§ Assignment
In the records, find every line with the word "network" and copy it out.

START Input material

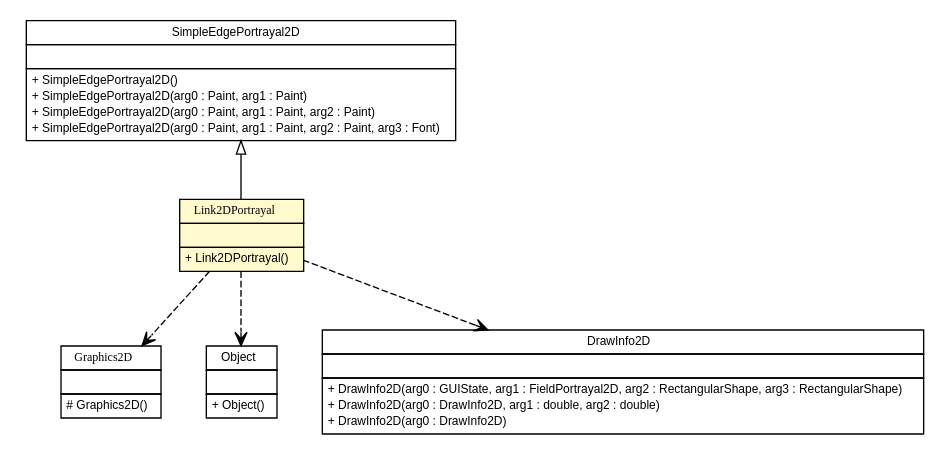
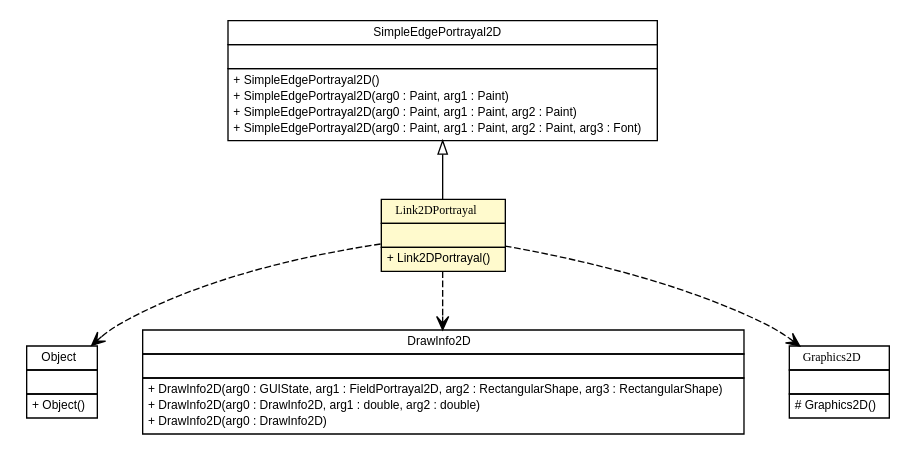
The diagram in apidocs/es/upm/dit/gsi/shanks/model/element/link/portrayal/Link2DPortrayal.dot (gsi-upm/Shanks), drawn with Graphviz before and after one commit. The commit also changed 860 other files, not shown here.

```diff
--- a/apidocs/es/upm/dit/gsi/shanks/model/element/link/portrayal/Link2DPortrayal.dot
+++ b/apidocs/es/upm/dit/gsi/shanks/model/element/link/portrayal/Link2DPortrayal.dot
@@ -1,85 +1,85 @@
 #!/usr/local/bin/dot
 #
 # Class diagram 
 # Generated by UMLGraph version 5.1 (http://www.umlgraph.org/)
 #
 
 digraph G {
 	edge [fontname="arial",fontsize=10,labelfontname="arial",labelfontsize=10];
 	node [fontname="arial",fontsize=10,shape=plaintext];
 	nodesep=0.25;
 	ranksep=0.5;
 	// es.upm.dit.gsi.shanks.model.element.link.portrayal.Link2DPortrayal
 	c4963 [label=<<table title="es.upm.dit.gsi.shanks.model.element.link.portrayal.Link2DPortrayal" border="0" cellborder="1" cellspacing="0" cellpadding="2" port="p" bgcolor="lemonChiffon" href="./Link2DPortrayal.html">
 		<tr><td><table border="0" cellspacing="0" cellpadding="1">
 <tr><td align="center" balign="center"><font face="ariali"> Link2DPortrayal </font></td></tr>
 		</table></td></tr>
 		<tr><td><table border="0" cellspacing="0" cellpadding="1">
 <tr><td align="left" balign="left">  </td></tr>
 		</table></td></tr>
 		<tr><td><table border="0" cellspacing="0" cellpadding="1">
 <tr><td align="left" balign="left"> + Link2DPortrayal() </td></tr>
 		</table></td></tr>
 		</table>>, fontname="arial", fontcolor="black", fontsize=9.0];
 	//es.upm.dit.gsi.shanks.model.element.link.portrayal.Link2DPortrayal extends sim.portrayal.network.SimpleEdgePortrayal2D
 	c5009:p -> c4963:p [dir=back,arrowtail=empty];
+	// es.upm.dit.gsi.shanks.model.element.link.portrayal.Link2DPortrayal DEPEND java.lang.Object
+	c4963:p -> c5010:p [taillabel="", label="", headlabel="", fontname="arial", fontcolor="black", fontsize=10.0, color="black", arrowhead=open, style=dashed];
+	// es.upm.dit.gsi.shanks.model.element.link.portrayal.Link2DPortrayal DEPEND sim.portrayal.DrawInfo2D
+	c4963:p -> c5011:p [taillabel="", label="", headlabel="", fontname="arial", fontcolor="black", fontsize=10.0, color="black", arrowhead=open, style=dashed];
 	// es.upm.dit.gsi.shanks.model.element.link.portrayal.Link2DPortrayal DEPEND java.awt.Graphics2D
-	c4963:p -> c5010:p [taillabel="", label="", headlabel="", fontname="arial", fontcolor="black", fontsize=10.0, color="black", arrowhead=open, style=dashed];
-	// es.upm.dit.gsi.shanks.model.element.link.portrayal.Link2DPortrayal DEPEND java.lang.Object
-	c4963:p -> c5011:p [taillabel="", label="", headlabel="", fontname="arial", fontcolor="black", fontsize=10.0, color="black", arrowhead=open, style=dashed];
-	// es.upm.dit.gsi.shanks.model.element.link.portrayal.Link2DPortrayal DEPEND sim.portrayal.DrawInfo2D
 	c4963:p -> c5012:p [taillabel="", label="", headlabel="", fontname="arial", fontcolor="black", fontsize=10.0, color="black", arrowhead=open, style=dashed];
 	// java.awt.Graphics2D
-	c5010 [label=<<table title="java.awt.Graphics2D" border="0" cellborder="1" cellspacing="0" cellpadding="2" port="p" href="http://java.sun.com/j2se/1.4.2/docs/api/java/awt/Graphics2D.html">
+	c5012 [label=<<table title="java.awt.Graphics2D" border="0" cellborder="1" cellspacing="0" cellpadding="2" port="p" href="http://java.sun.com/j2se/1.4.2/docs/api/java/awt/Graphics2D.html">
 		<tr><td><table border="0" cellspacing="0" cellpadding="1">
 <tr><td align="center" balign="center"><font face="ariali"> Graphics2D </font></td></tr>
 		</table></td></tr>
 		<tr><td><table border="0" cellspacing="0" cellpadding="1">
 <tr><td align="left" balign="left">  </td></tr>
 		</table></td></tr>
 		<tr><td><table border="0" cellspacing="0" cellpadding="1">
 <tr><td align="left" balign="left"> # Graphics2D() </td></tr>
 		</table></td></tr>
 		</table>>, fontname="arial", fontcolor="black", fontsize=9.0];
 	// sim.portrayal.DrawInfo2D
-	c5012 [label=<<table title="sim.portrayal.DrawInfo2D" border="0" cellborder="1" cellspacing="0" cellpadding="2" port="p" href="http://java.sun.com/j2se/1.4.2/docs/api/sim/portrayal/DrawInfo2D.html">
+	c5011 [label=<<table title="sim.portrayal.DrawInfo2D" border="0" cellborder="1" cellspacing="0" cellpadding="2" port="p" href="http://java.sun.com/j2se/1.4.2/docs/api/sim/portrayal/DrawInfo2D.html">
 		<tr><td><table border="0" cellspacing="0" cellpadding="1">
 <tr><td align="center" balign="center"> DrawInfo2D </td></tr>
 		</table></td></tr>
 		<tr><td><table border="0" cellspacing="0" cellpadding="1">
 <tr><td align="left" balign="left">  </td></tr>
 		</table></td></tr>
 		<tr><td><table border="0" cellspacing="0" cellpadding="1">
 <tr><td align="left" balign="left"> + DrawInfo2D(arg0 : GUIState, arg1 : FieldPortrayal2D, arg2 : RectangularShape, arg3 : RectangularShape) </td></tr>
 <tr><td align="left" balign="left"> + DrawInfo2D(arg0 : DrawInfo2D, arg1 : double, arg2 : double) </td></tr>
 <tr><td align="left" balign="left"> + DrawInfo2D(arg0 : DrawInfo2D) </td></tr>
 		</table></td></tr>
 		</table>>, fontname="arial", fontcolor="black", fontsize=9.0];
 	// sim.portrayal.network.SimpleEdgePortrayal2D
 	c5009 [label=<<table title="sim.portrayal.network.SimpleEdgePortrayal2D" border="0" cellborder="1" cellspacing="0" cellpadding="2" port="p" href="http://java.sun.com/j2se/1.4.2/docs/api/sim/portrayal/network/SimpleEdgePortrayal2D.html">
 		<tr><td><table border="0" cellspacing="0" cellpadding="1">
 <tr><td align="center" balign="center"> SimpleEdgePortrayal2D </td></tr>
 		</table></td></tr>
 		<tr><td><table border="0" cellspacing="0" cellpadding="1">
 <tr><td align="left" balign="left">  </td></tr>
 		</table></td></tr>
 		<tr><td><table border="0" cellspacing="0" cellpadding="1">
 <tr><td align="left" balign="left"> + SimpleEdgePortrayal2D() </td></tr>
 <tr><td align="left" balign="left"> + SimpleEdgePortrayal2D(arg0 : Paint, arg1 : Paint) </td></tr>
 <tr><td align="left" balign="left"> + SimpleEdgePortrayal2D(arg0 : Paint, arg1 : Paint, arg2 : Paint) </td></tr>
 <tr><td align="left" balign="left"> + SimpleEdgePortrayal2D(arg0 : Paint, arg1 : Paint, arg2 : Paint, arg3 : Font) </td></tr>
 		</table></td></tr>
 		</table>>, fontname="arial", fontcolor="black", fontsize=9.0];
 	// java.lang.Object
-	c5011 [label=<<table title="java.lang.Object" border="0" cellborder="1" cellspacing="0" cellpadding="2" port="p" href="http://java.sun.com/j2se/1.4.2/docs/api/java/lang/Object.html">
+	c5010 [label=<<table title="java.lang.Object" border="0" cellborder="1" cellspacing="0" cellpadding="2" port="p" href="http://java.sun.com/j2se/1.4.2/docs/api/java/lang/Object.html">
 		<tr><td><table border="0" cellspacing="0" cellpadding="1">
 <tr><td align="center" balign="center"> Object </td></tr>
 		</table></td></tr>
 		<tr><td><table border="0" cellspacing="0" cellpadding="1">
 <tr><td align="left" balign="left">  </td></tr>
 		</table></td></tr>
 		<tr><td><table border="0" cellspacing="0" cellpadding="1">
 <tr><td align="left" balign="left"> + Object() </td></tr>
 		</table></td></tr>
 		</table>>, fontname="arial", fontcolor="black", fontsize=9.0];
 }
```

END Input material

§ Finished task
 	//es.upm.dit.gsi.shanks.model.element.link.portrayal.Link2DPortrayal extends sim.portrayal.network.SimpleEdgePortrayal2D
 	// sim.portrayal.network.SimpleEdgePortrayal2D
 	c5009 [label=<<table title="sim.portrayal.network.SimpleEdgePortrayal2D" border="0" cellborder="1" cellspacing="0" cellpadding="2" port="p" href="http://java.sun.com/j2se/1.4.2/docs/api/sim/portrayal/network/SimpleEdgePortrayal2D.html">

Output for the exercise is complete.